IN COLD BLOOD
By Truman Capote
I first read In Cold Blood twenty years ago when I was in college. I still have my original worn copy. Can I just tell you what a joy it was to re-read an old book, a book whose jacket was slightly torn, whose pages I had already touched and turned before? It makes me long to visit Sam Weller’s used section again. There is something mystical about reading a book that has been read and pondered over before.
Now – to In Cold Blood. This was the first, according to many, non-fiction novel – truly groundbreaking in its approach to the subject matter of the inexplicable killings of a family in Kansas by two men who came to rob them, believing they had a safe that never existed. Truman Capote, as is detailed in the movie Capote, got so close to his subjects, so inside their story, that he writes the novel and projects conversations as if he were present when they took place. It’s remarkable in its style.
But the language! What really grabbed me in this reading of In Cold Blood was the extraordinary language.
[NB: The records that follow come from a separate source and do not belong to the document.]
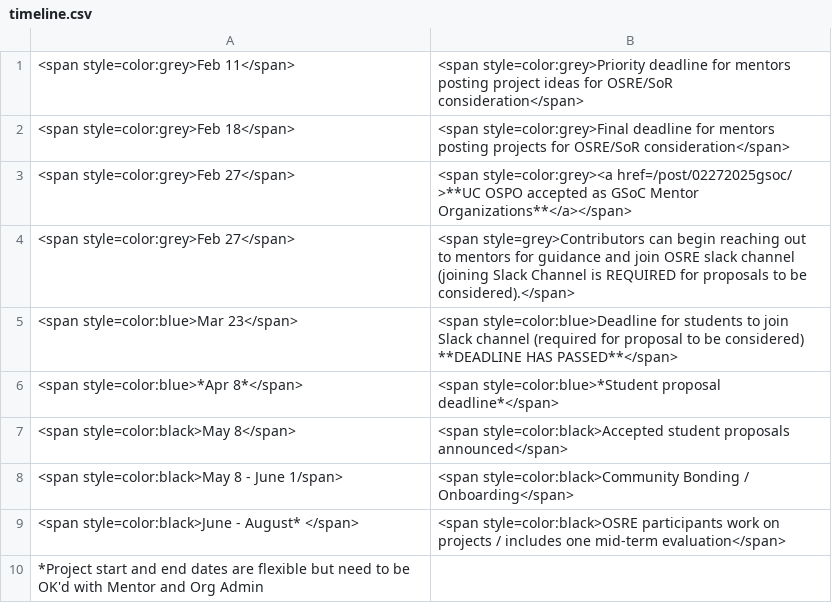
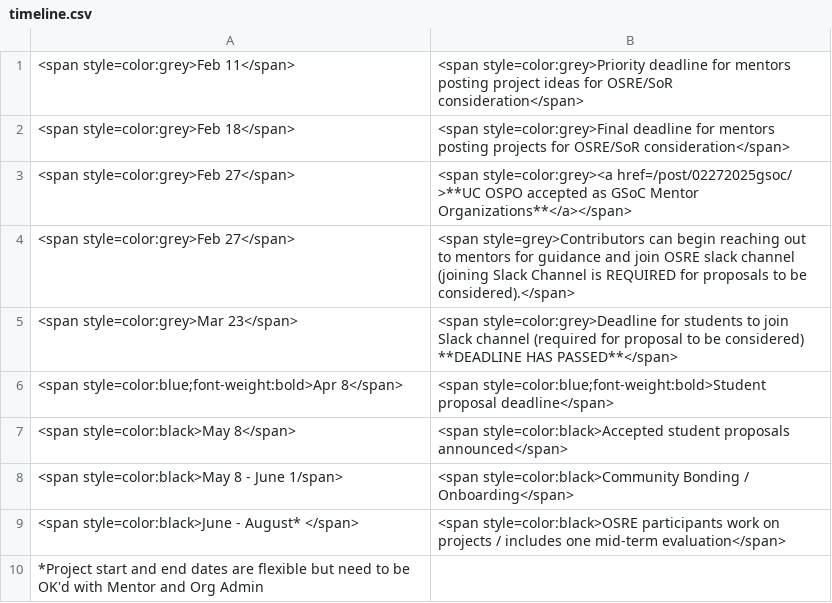
Before and after one commit to ucsc-ospo/ucsc-ospo.github.io, a CSV file: content/osre25/timeline.csv, drawn as a sheet.

Commit message:
update timeline

```diff
--- a/content/osre25/timeline.csv
+++ b/content/osre25/timeline.csv
@@ -4,4 +4,4 @@
 <span style=color:grey>Feb 27</span>,<span style=grey>Contributors can begin reaching out to mentors for guidance and join OSRE slack channel (joining Slack Channel is REQUIRED for proposals to be considered).</span>
-<span style=color:blue>Mar 23</span>,<span style=color:blue>Deadline for students to join Slack channel (required for proposal to be considered) **DEADLINE HAS PASSED**</span>
-<span style=color:blue>*Apr 8*</span>,<span style=color:blue>*Student proposal deadline*</span>
+<span style=color:grey>Mar 23</span>,<span style=color:grey>Deadline for students to join Slack channel (required for proposal to be considered) **DEADLINE HAS PASSED**</span>
+<span style=color:blue;font-weight:bold>Apr 8</span>,<span style=color:blue;font-weight:bold>Student proposal deadline</span>
 <span style=color:black>May 8</span>,<span style=color:black>Accepted student proposals announced</span>
```
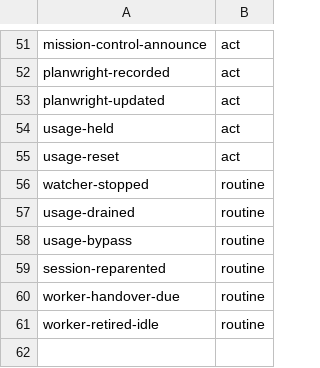
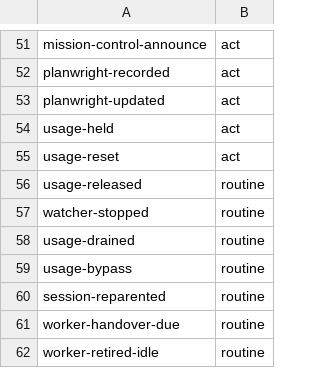
Before and after one commit to inkatze/planwright, a TSV file: config/mc-event-classes.tsv, drawn as a sheet; only a part is shown, gaps mark what is left out; the diff names each change by its address in the sheet, - before the commit and + after, or states it on an @@ line.

Commit message:
fix: say a usage hold was released, not reset, when the threshold changed

```diff
--- a/config/mc-event-classes.tsv
+++ b/config/mc-event-classes.tsv
+row 56: usage-released | routine
```
Also changed, not shown: 3 other files.
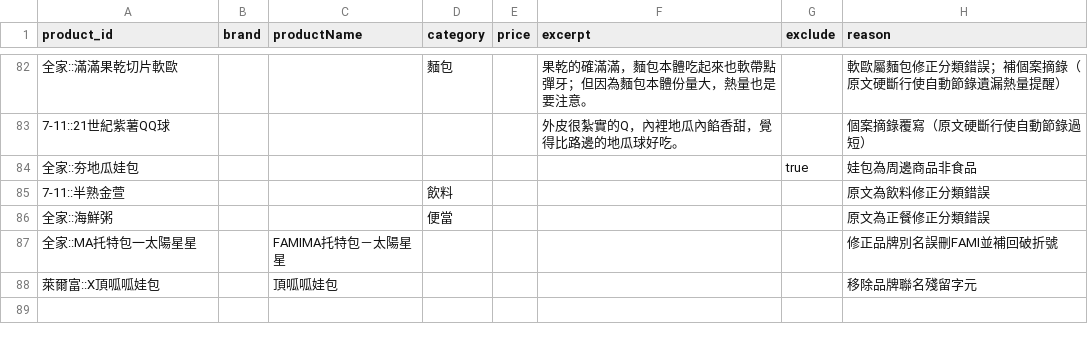
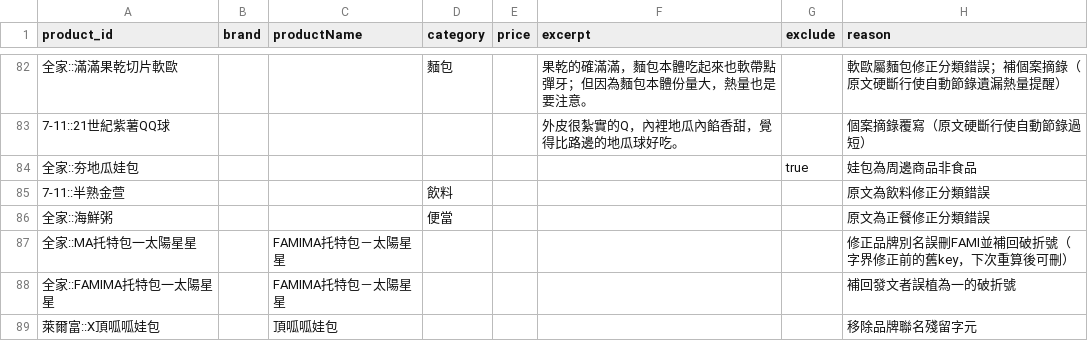
Before and after one commit to YuHsunWang/cvs-radar, a CSV file: data/labels/product_overrides.csv, drawn as a sheet; only a part is shown, gaps mark what is left out; the diff names each change by its address in the sheet, - before the commit and + after, or states it on an @@ line.

```diff
--- a/data/labels/product_overrides.csv
+++ b/data/labels/product_overrides.csv
-H87 (reason): 修正品牌別名誤刪FAMI並補回破折號
+H87 (reason): 修正品牌別名誤刪FAMI並補回破折號（字界修正前的舊key，下次重算後可刪）
+row 88: 全家::FAMIMA托特包一太陽星星 |  | FAMIMA托特包－太陽星星 |  |  |  |  | 補回發文者誤植為一的破折號
```
Also changed, not shown: 2 other files.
Here are the opening sentences of the book, “The village of Holcomb stands on the high wheat plains of western Kansas, a lonesome area that other Kansans call ‘out there.’ Some seventy miles east of the Colorado border, the countryside, with its hard blue skies and desert-clear air, has an atmosphere that is rather more Far West than Middle West.” Why doesn’t anybody write like this any more?
Oh – time well spent – re-reading Truman Capote’s non-fiction novel, In Cold Blood. On the Book Beat for KSL Newsradio, I’m Amanda Dickson.